More Related to this Story

Although he's known as a slick debater from his Queen's Park days, Mr. Smitherman has had trouble scoring rhetorical points against his chief opponent, Rob Ford.

On Wednesday, he challenged Mr. Ford's record about a service dear to seniors: sidewalk snowplowing.

Mr. Smitherman accused the Etobicoke councillor of trying to gut the budgets for plowing and the 311 service line.

"Well, No. 1, Mr. Smitherman is just not accurate with what he's saying," Mr. Ford replied, before trying to switch the topic. Moderator Susan Eng interrupted and pressed him on snowplowing. "If you want to talk specifically about the snow-clearing, a lot of people said, 'Rob, we don't want the little dead-end streets snowplowed. We can do it ourselves.' "

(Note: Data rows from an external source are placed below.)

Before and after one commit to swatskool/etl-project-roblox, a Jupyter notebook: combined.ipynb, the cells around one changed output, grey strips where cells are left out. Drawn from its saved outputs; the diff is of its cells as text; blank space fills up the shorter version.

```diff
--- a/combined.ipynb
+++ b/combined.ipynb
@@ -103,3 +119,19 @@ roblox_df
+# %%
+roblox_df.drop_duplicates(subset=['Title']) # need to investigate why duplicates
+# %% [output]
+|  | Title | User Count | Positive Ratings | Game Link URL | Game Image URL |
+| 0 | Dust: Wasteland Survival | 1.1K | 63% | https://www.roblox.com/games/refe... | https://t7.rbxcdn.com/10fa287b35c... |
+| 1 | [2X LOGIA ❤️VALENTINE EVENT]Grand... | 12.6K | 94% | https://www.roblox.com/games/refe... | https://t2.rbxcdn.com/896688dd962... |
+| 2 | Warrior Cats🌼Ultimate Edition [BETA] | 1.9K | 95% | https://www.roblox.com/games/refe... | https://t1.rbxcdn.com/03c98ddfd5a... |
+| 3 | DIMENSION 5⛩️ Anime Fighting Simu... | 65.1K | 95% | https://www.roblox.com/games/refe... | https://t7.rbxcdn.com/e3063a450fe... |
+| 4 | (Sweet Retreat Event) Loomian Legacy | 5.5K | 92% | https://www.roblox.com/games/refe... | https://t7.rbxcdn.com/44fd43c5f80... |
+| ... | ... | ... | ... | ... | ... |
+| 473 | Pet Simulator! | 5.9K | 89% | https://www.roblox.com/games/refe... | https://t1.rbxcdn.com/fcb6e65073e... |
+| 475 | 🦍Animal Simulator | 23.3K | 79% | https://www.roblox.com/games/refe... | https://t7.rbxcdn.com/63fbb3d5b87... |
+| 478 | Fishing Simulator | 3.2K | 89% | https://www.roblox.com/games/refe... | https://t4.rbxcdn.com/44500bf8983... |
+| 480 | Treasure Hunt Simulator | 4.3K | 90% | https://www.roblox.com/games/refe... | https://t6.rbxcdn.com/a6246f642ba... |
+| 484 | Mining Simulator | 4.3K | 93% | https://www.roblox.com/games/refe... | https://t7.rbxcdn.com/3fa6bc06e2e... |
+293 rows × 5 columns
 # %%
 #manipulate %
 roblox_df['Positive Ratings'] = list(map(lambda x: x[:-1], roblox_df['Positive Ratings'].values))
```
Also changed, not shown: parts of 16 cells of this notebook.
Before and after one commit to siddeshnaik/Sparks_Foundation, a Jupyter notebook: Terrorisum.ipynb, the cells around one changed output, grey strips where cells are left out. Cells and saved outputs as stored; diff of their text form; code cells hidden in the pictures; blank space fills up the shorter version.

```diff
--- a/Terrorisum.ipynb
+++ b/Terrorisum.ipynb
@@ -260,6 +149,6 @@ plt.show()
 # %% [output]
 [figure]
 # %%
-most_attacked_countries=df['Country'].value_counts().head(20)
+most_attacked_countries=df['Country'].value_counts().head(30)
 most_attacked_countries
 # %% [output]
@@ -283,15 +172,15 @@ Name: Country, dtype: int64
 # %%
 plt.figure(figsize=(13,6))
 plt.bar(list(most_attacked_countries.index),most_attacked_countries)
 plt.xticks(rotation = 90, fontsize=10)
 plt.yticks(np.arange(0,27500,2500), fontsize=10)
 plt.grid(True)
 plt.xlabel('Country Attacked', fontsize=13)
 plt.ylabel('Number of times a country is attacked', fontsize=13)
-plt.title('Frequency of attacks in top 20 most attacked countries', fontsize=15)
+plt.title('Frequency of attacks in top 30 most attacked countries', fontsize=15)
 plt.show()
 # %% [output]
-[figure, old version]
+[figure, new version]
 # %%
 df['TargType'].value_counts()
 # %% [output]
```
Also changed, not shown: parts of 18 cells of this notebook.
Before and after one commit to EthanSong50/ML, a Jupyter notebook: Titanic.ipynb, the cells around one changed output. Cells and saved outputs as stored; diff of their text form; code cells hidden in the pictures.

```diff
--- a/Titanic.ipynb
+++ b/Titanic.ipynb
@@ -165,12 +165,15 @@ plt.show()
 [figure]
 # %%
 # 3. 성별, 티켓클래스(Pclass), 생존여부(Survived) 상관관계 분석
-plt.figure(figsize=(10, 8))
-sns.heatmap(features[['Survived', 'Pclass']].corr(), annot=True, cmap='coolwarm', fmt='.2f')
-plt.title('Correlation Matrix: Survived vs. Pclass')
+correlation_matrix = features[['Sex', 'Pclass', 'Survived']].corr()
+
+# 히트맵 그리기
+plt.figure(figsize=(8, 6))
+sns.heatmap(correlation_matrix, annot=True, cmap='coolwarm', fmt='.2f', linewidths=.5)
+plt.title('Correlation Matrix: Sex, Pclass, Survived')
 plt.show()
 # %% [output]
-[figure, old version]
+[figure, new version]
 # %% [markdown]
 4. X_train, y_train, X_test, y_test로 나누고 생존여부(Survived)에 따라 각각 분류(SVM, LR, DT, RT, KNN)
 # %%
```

Mr. Smitherman whipped out a piece of paper and read out a motion Mr. Ford had proposed during the council budget debate in 2007, calling for sidewalk plowing to be eliminated city-wide for a savings of more than $13-million.

"Now the good news," Mr. Smitherman said, "is that that vote was defeated 34-8. It certainly wasn't as he described it just now."

Mr. Ford dropped from 8-per-cent support at the beginning of the debate to 7 per cent afterward. Rocco Rossi picked up support, growing to 23 per cent from 17 per cent, while Joe Pantalone and Sarah Thomson lost ground.

Follow on Twitter: @kellygrant1

 

In the know

Most popular video »

Highlights

More from The Globe and Mail

Most Popular Stories